Hillsboro voters will see only one contested citywide race when they go to the polls at City Hall April 5 to vote in the spring primary election.
Four candidates are vying for two open seats on the Hillsboro School Board.
Current Board President Jenny Hynek is trying to retain her seat. The other seat opened when incumbent Jan Levy declined to run for re-election.
The three other candidates running are Randy Seeley, Stacy Sosinsky and Jill Stekel.
Seeley also serves on the Hillsboro City Council.
Sosinsky is the founder of Cub Packs, a program that provides free bags of nutritious food to children who go without adequate meals during weekends and extended breaks when school is not in session.
Jill Stekel’s husband, Robert Stekel, was defeated last year in his bid to return to the Board.
Other local races
Whatever the outcome of the School Board race, Seeley is guaranteed of winning one race on election night.
He and the other Council members up for election–Rick Hanke, Garth Hitselberger, Mark Lankey, and Elizabeth Parish–are all running unopposed, as is incumbent Mayor Greg Kubarski.
Also of local interest, Hillsboro resident Bobbi Richardson, wife of Police Chief Tom Richardson, is running a write-in campaign for the open District 28 seat on the Vernon County Board.
There are no declared candidates for that seat, as well as the seats in Districts 2 and 10.
With the exception of District 7, where Mary Bringe and John Audetat are facing off, all other supervisors are running unopposed.
The two statewide contests on the ballot are the presidential preference primary and the state Supreme Court election.
In addition to the five candidates still in the running–former Secretary of State Hillary Clinton and Vermont Sen. Bernie Sanders for the Democrats, and Texas Sen. Ted Cruz, Ohio Gov. John Kasich and businessman Donald Trump for the Republicans–candidates who have dropped out of the race will be on Wisconsin ballots, including Democrat Martin O’Malley and Republicans Jeb Bush, Ben Carson, Chris Christie, Carly Fiorina, Jim Gilmore, Mike Huckabee, Rand Paul, Marco Rubio, and Rick Santorum.
The Wisconsin Presidential Preference Selection Committee chose the names appearing on the ballot in early January, when the now-former candidates were still running. Under state law there is no way to remove the name of candidates who dropped out after Jan, 26, when the presidential ballot was finalized.
In the Supreme Court race, incumbent Rebecca Bradley–who was named to the Court last fall by Republican Gov. Scott Walker following the death of Justice Patrick Crooks–faces a challenge from Appeals Court Judge JoAnne Kloppenburg, who is making a second run for a seat on the high court.

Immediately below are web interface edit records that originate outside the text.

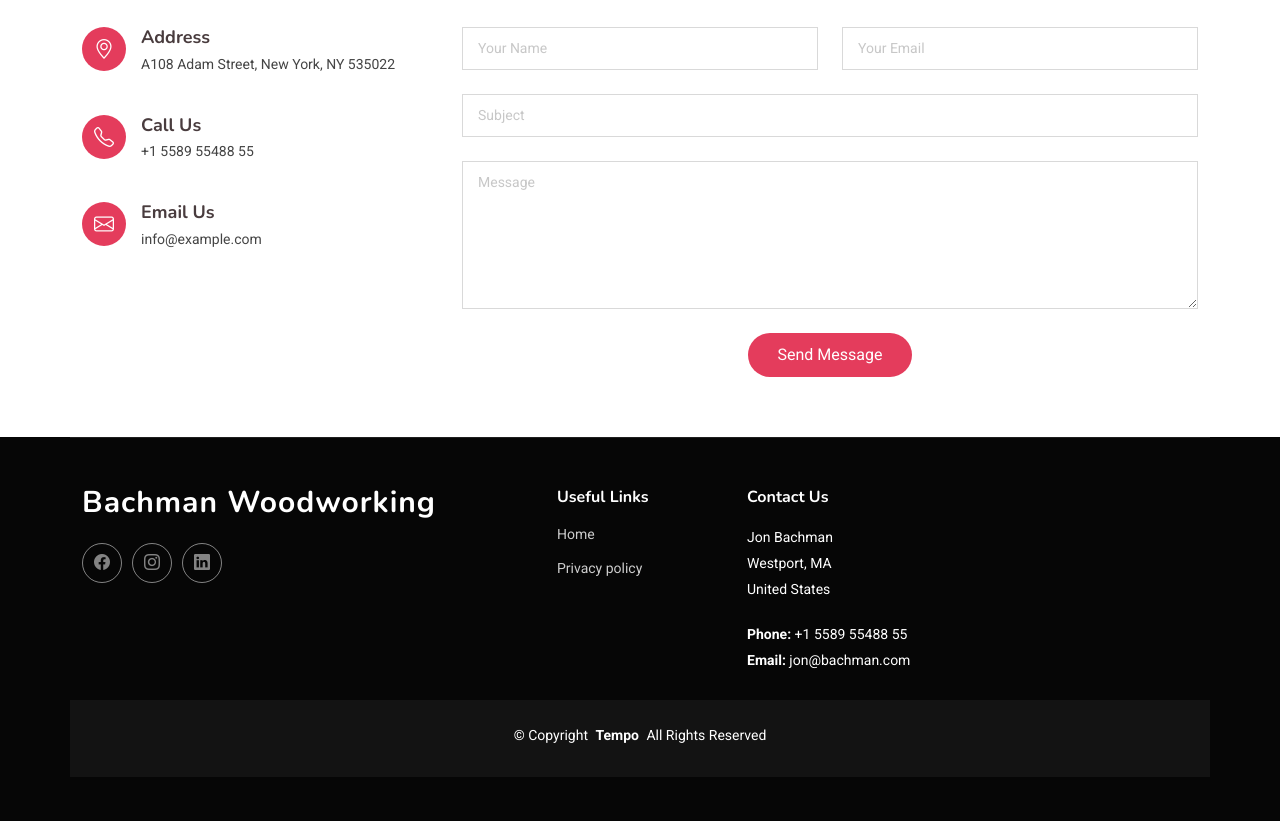
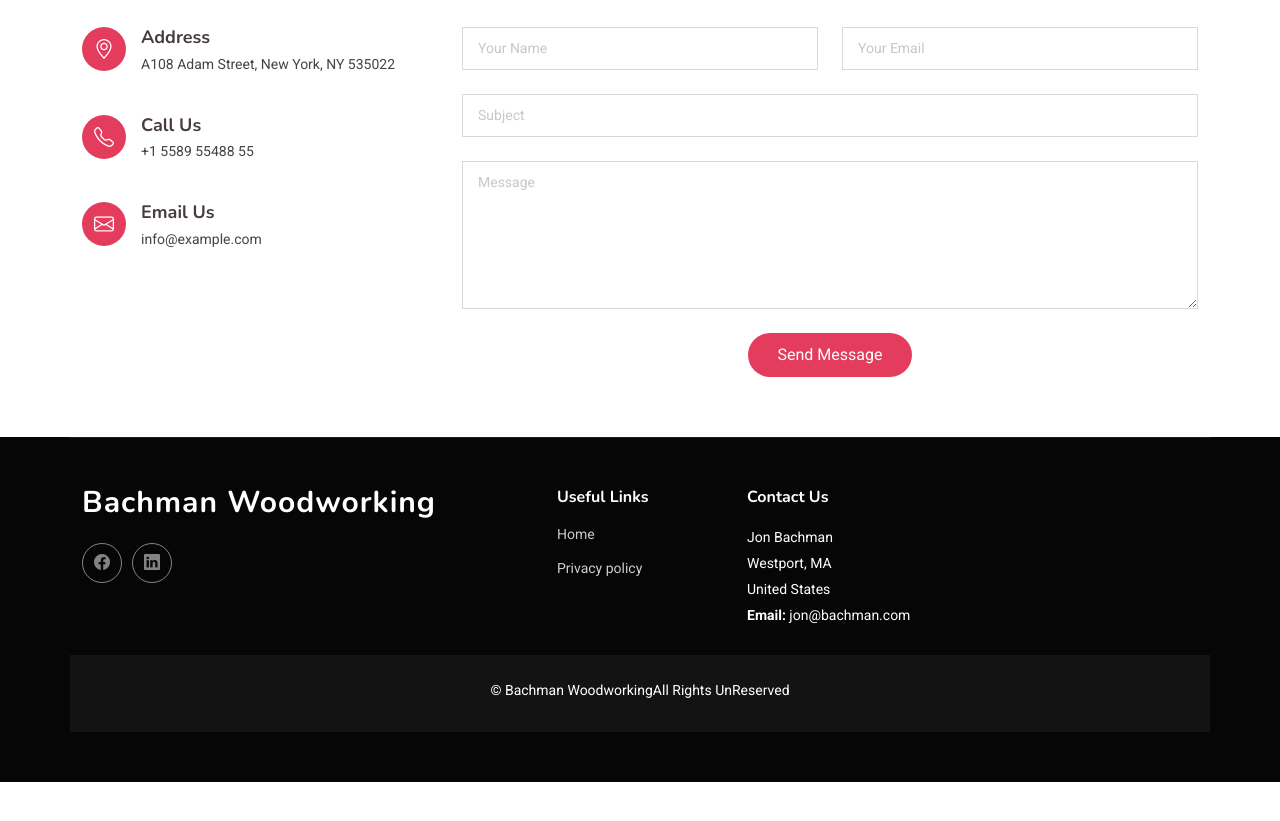
Before and after one commit to bachmanwood2/bachmanwood2.github.io, a plain HTML site: page index.html in a window 1280 px wide. Shown: the part 4569-5390 px from the top of the page. After the commit the page ends 5351 px from the top, so only its background shows below. Drawn offline with nearby package versions, Linux system fonts and the light colour scheme.

Commit message:
update
update

```diff
--- a/index.html
+++ b/index.html
@@ -460,8 +460,7 @@
           </a>
           <div class="social-links d-flex mt-4">
             <a href=""><i class="bi bi-facebook"></i></a>
-            <a href=""><i class="bi bi-instagram"></i></a>
-            <a href=""><i class="bi bi-linkedin"></i></a>
+            <a href="https://www.linkedin.com/in/jbachman/"><i class="bi bi-linkedin"></i></a>
           </div>
         </div>
 
@@ -478,7 +477,6 @@
           <p>Jon Bachman</p>
           <p>Westport, MA</p>
           <p>United States</p>
-          <p class="mt-4"><strong>Phone:</strong> <span>+1 5589 55488 55</span></p>
           <p><strong>Email:</strong> <span>jon@bachman.com</span></p>
         </div>
 
@@ -486,7 +484,7 @@
     </div>
 
     <div class="container copyright text-center mt-4">
-      <p>© <span>Copyright</span> <strong class="px-1 sitename">Tempo</strong> <span>All Rights Reserved</span></p>
+      <p>© <span>Bachman Woodworking</span><span>All Rights UnReserved</span></p>
       <div class="credits">
       </div>
     </div>
```
Also changed, not shown: blog-details.html (+1 -1 lines).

Though the race is officially nonpartisan, conservative groups have aired television ads attacking Kloppenburg, while the progressive group One Wisconsin Now recently unearthed writings from Bradley’s college days in the early 90s critical of homosexual AIDS victims, feminists and abortion. Bradley has apologized for the writings.